(27 Posts)
Earningsthread Mon 16-Dec-13 22:38:26

Just that really. We have a very much loved elderly dog, whom we (sadly) inherited. I would love my dog to have some company, I would love to have a dog that I could walk for miles, and I think the kids would love it.

So the stumbling block is DH. He will worry about wee on carpets. He will not want the responsibility. What can I do to talk him round?

It's come to a head because the breeder of our elderly pooch has new puppies. I cannot tell you how much I would like one. Give me some killer arguments ...

YoureBeingASillyBilly Mon 16-Dec-13 22:40:31

Tell him it will babysit the dcs so you two can go out? grin

LEMoncehadacatcalledSANTA Mon 16-Dec-13 22:43:16

Get an older, rescue dog that is house trained smile sorted.

Earningsthread Mon 16-Dec-13 22:47:21

We have no carpets downstairs - only on the stairs and in the bedrooms - surely this is helpful?

I like the rescue dog idea - all previous dogs have been rescued - but they can come with problems (I still have the scars) and they are not puppies and I love the idea of having a pup.

FirstOnRecallDay Mon 16-Dec-13 22:56:23

Plonk the cutest teeniest lickest puppy on his lap and say "SURPRISEEEE!" grin

whereisshe Mon 16-Dec-13 22:59:01

You can't trust people who don't find puppies adorable. This is a well-known fact. Tell him that grin

Whoknowswhocares Mon 16-Dec-13 23:00:59

So don't let pup upstairs......wee on carpet problem solved wink

HoFuckingHoFuckingHoneydragon Mon 16-Dec-13 23:01:28

Have you consulted resident dog on this? I think possibly if you can get resident content dog to learn to talk, then persuade resident dog to use its amazing new powers not to demand sausages, but instead agree to general upheaval to the status quo, and acquiesce to being nipped, battered and generally harangued you may be in with a chance of persuading your husband.

Earningsthread Mon 16-Dec-13 23:22:04

Resident dog is on board with the idea.
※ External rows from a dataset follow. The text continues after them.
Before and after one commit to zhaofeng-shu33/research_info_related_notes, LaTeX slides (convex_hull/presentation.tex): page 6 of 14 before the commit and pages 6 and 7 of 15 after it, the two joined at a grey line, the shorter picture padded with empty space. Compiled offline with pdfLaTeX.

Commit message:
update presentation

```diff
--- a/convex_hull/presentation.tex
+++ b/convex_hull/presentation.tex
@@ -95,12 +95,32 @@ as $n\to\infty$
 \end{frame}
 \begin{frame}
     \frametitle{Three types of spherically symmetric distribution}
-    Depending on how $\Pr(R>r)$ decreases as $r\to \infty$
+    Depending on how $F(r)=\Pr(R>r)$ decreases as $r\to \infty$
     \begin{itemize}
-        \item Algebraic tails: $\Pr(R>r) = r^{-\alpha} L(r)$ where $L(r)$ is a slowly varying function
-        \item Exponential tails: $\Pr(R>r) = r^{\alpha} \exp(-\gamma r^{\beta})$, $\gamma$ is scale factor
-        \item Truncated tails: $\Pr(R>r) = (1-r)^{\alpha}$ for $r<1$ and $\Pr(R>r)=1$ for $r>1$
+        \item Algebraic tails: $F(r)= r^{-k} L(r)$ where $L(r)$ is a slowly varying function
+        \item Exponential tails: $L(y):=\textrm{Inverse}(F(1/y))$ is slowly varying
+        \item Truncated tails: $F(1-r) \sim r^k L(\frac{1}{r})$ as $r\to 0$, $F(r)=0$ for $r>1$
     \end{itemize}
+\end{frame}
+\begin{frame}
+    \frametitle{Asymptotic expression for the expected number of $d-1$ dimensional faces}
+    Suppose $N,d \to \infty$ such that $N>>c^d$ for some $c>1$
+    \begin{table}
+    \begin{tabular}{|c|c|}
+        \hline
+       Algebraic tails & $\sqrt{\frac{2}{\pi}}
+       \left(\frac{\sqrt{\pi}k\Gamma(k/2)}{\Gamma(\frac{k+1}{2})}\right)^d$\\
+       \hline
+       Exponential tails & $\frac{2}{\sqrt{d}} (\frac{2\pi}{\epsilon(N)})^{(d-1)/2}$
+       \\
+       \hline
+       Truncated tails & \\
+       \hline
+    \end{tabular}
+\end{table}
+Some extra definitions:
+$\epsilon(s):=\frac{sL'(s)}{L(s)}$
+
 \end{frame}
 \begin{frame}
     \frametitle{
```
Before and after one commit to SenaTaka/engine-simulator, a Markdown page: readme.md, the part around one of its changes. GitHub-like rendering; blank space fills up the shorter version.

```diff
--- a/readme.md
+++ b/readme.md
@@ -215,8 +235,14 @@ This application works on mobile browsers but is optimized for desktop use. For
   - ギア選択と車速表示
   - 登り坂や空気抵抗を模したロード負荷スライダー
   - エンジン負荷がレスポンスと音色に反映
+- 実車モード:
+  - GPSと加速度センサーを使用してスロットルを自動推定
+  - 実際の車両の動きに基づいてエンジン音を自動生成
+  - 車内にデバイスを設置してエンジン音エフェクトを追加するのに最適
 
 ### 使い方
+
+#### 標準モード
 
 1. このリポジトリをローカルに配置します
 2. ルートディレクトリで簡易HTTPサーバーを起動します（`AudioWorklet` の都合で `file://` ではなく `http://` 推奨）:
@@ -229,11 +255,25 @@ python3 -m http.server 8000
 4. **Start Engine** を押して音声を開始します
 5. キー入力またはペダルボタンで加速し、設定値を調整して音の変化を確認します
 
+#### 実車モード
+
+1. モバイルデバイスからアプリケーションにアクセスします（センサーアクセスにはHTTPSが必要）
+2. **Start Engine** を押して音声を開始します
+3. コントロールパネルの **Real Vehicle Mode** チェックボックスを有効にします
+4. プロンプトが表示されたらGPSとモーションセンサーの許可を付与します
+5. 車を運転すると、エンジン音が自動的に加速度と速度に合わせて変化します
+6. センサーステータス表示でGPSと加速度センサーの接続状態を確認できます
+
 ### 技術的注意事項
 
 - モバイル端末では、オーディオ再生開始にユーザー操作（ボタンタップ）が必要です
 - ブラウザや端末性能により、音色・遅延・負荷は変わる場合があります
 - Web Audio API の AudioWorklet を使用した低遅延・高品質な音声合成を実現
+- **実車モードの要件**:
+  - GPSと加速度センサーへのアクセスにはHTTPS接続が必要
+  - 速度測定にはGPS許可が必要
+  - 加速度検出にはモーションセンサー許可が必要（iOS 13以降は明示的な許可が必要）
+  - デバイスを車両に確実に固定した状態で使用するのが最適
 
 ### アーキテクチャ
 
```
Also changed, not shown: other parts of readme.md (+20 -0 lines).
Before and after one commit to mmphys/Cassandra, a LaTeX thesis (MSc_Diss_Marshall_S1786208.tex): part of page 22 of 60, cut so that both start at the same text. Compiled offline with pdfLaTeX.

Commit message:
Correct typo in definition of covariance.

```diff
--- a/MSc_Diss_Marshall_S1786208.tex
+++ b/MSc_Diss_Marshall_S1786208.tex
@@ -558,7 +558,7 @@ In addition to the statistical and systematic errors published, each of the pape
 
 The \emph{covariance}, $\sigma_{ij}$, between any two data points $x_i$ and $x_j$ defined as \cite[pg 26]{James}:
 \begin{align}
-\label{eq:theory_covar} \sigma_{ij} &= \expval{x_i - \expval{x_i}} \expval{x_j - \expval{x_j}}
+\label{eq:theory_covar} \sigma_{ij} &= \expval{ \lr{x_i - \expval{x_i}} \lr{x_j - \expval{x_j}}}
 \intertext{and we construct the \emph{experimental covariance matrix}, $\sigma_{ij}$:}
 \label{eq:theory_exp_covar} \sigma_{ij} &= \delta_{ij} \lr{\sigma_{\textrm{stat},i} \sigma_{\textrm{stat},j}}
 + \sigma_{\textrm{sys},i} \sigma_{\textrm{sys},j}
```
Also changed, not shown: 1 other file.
She has signified acceptance, and will mentor the pup (her great, great nephew incidentally). It is true that when I asked her, I did have a gigantic piece of ham in my hand.

Whoknowswhocares Mon 16-Dec-13 23:26:42

Right then, arm self with even more gigantic piece of ham. Teach dog to nod.
Ask dog for opinion on new pup in front of OH.
Job done.

D0oinMeCleanin Mon 16-Dec-13 23:31:36

I wouldn't get a puppy with an elderly dog, it's just not fair on the older dog who will be need peace and attention soon, not a lively youngster pestering her.

Not all rescue dogs are damaged. We've had more lovely, balanced fosters than we've had difficult dogs. Why not foster an oldie from oldies club and do the whole the puppy thing later. Your older dog will thank you for it.

Earningsthread Mon 16-Dec-13 23:38:16

Oh, now I am worried about resident dog. I kind of thought that resident dog would have a new lease of life with a pup. We would not take a pup that resident dog did not get along with. We are due at the breeders in a couple of weeks to see if resident dog likes the pups.

Floralnomad Mon 16-Dec-13 23:42:33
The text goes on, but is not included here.